[Content revision data]

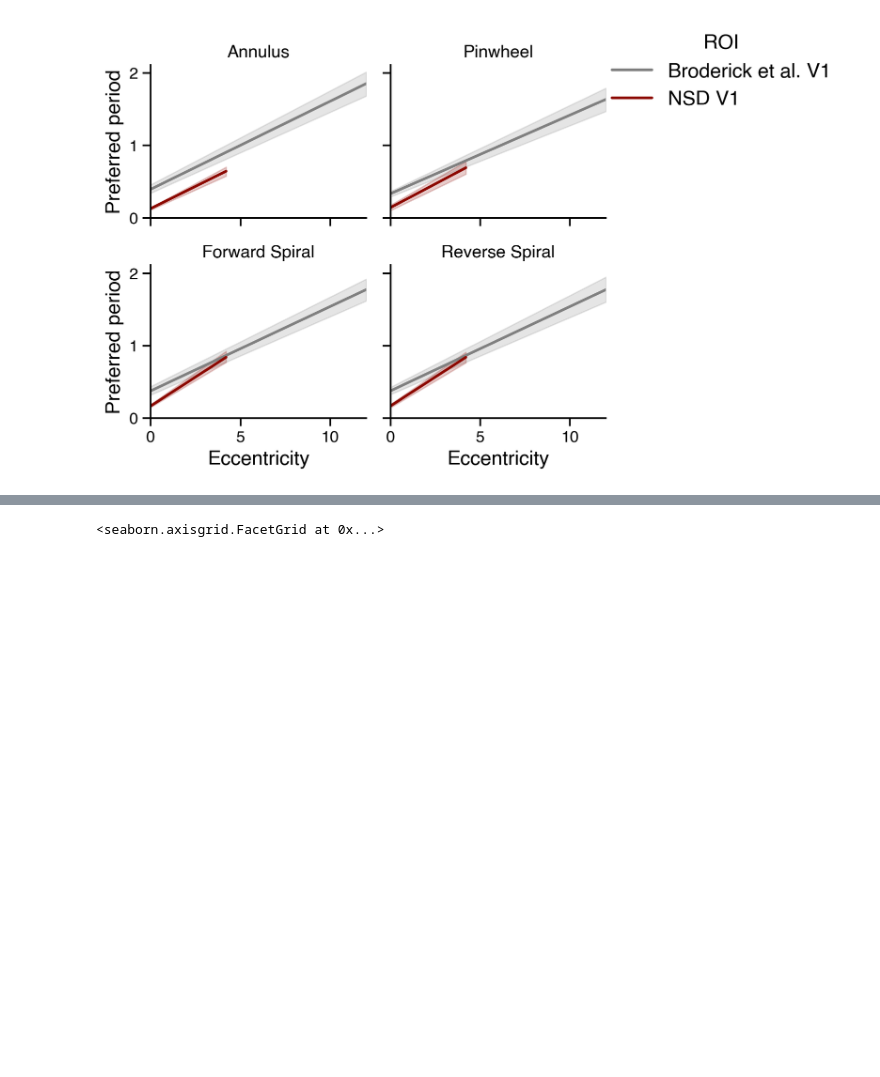
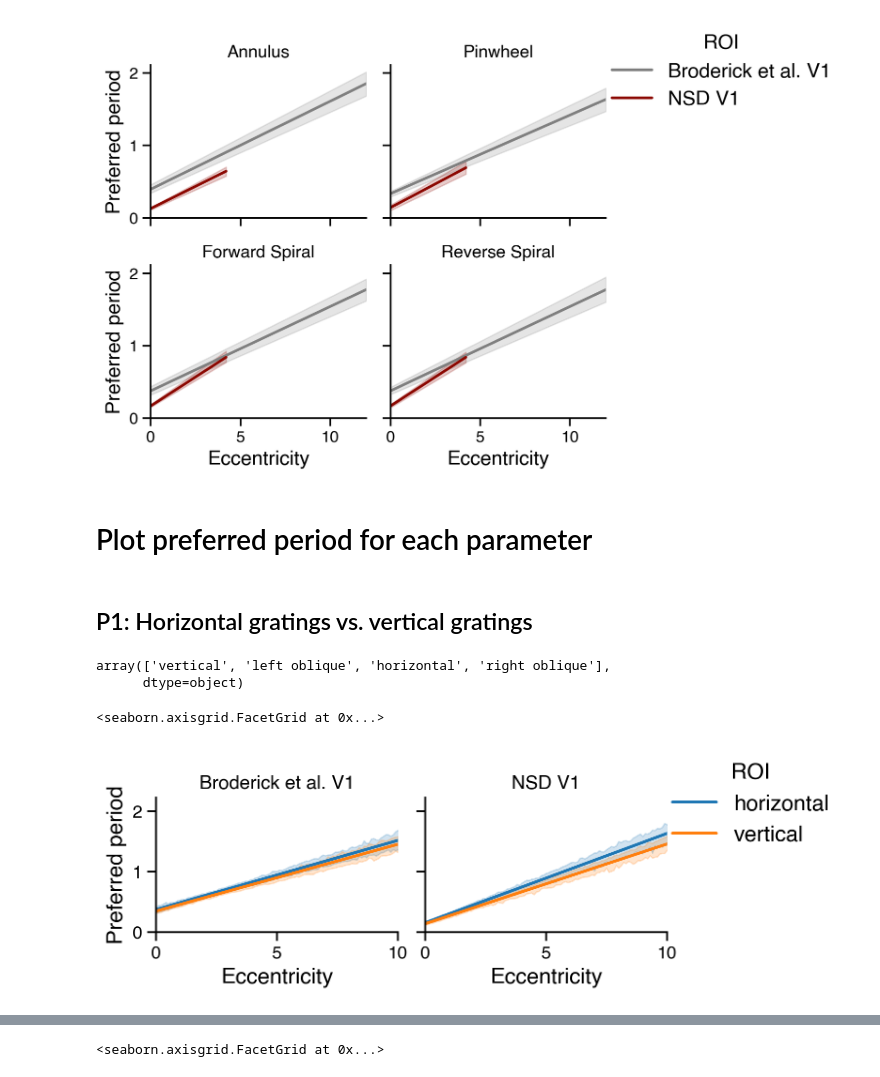
Before and after one commit to JiyeongHa/Spatial-Frequency-Preference_NSDsyn, a Jupyter notebook: notebooks/3.4-plot-model-prediction.ipynb, the cells around one changed output, grey strips where cells are left out. Cells and saved outputs as stored; diff of their text form; code cells hidden in the pictures; blank space fills up the shorter version.

```diff
--- a/notebooks/3.4-plot-model-prediction.ipynb
+++ b/notebooks/3.4-plot-model-prediction.ipynb
@@ -177,3 +174,26 @@ vis2D.plot_preferred_period(ecc_df,
 # %% [output]
 <seaborn.axisgrid.FacetGrid at 0x...>
 [figure]
+# %% [markdown]
+# Plot preferred period for each parameter
+# %% [markdown]
+## P1: Horizontal gratings vs. vertical gratings
+# %%
+final_df.query('frame == "absolute" & vroinames == "V1"').names.unique()
+# %% [output]
+array(['vertical', 'left oblique', 'horizontal', 'right oblique'],
+      dtype=object)
+# %%
+grating_list = ['horizontal', 'vertical']
+ecc_df = final_df.query('frame == "absolute" & vroinames == "V1" & names in @grating_list')
+ecc_df = ecc_df.groupby(['sub','dset_type','names', 'eccentricity']).mean().reset_index()
+vis2D.plot_preferred_period(ecc_df,
+                            x='eccentricity', y='Pv', precision='precision',
+                            hue='names', hue_order=['horizontal','vertical'],
+                            col='dset_type', col_order=['Broderick et al. V1', 'NSD V1'], col_wrap=2, palette=['#1f77b4','#ff7f0e'],
+                            lgd_title='ROI', width=2,
+                            xlim=(0,10), yticks=[0,1,2],
+                            save_path=os.path.join('/Users/jh7685/Dropbox/NYU/Projects/SF/pp_p1_v1.pdf'))
+# %% [output]
+<seaborn.axisgrid.FacetGrid at 0x...>
+[figure, added]
```
Also changed, not shown: parts of 11 cells of this notebook, 1 other file.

### TASK TO COMPLETE
Nothing but lines that contain "ipynb" should appear in the answer. Copy each from the records.

### WRITTEN ANSWER
Before and after one commit to JiyeongHa/Spatial-Frequency-Preference_NSDsyn, a Jupyter notebook: notebooks/3.4-plot-model-prediction.ipynb, the cells around one changed output, grey strips where cells are left out. Cells and saved outputs as stored; diff of their text form; code cells hidden in the pictures; blank space fills up the shorter version.
--- a/notebooks/3.4-plot-model-prediction.ipynb
+++ b/notebooks/3.4-plot-model-prediction.ipynb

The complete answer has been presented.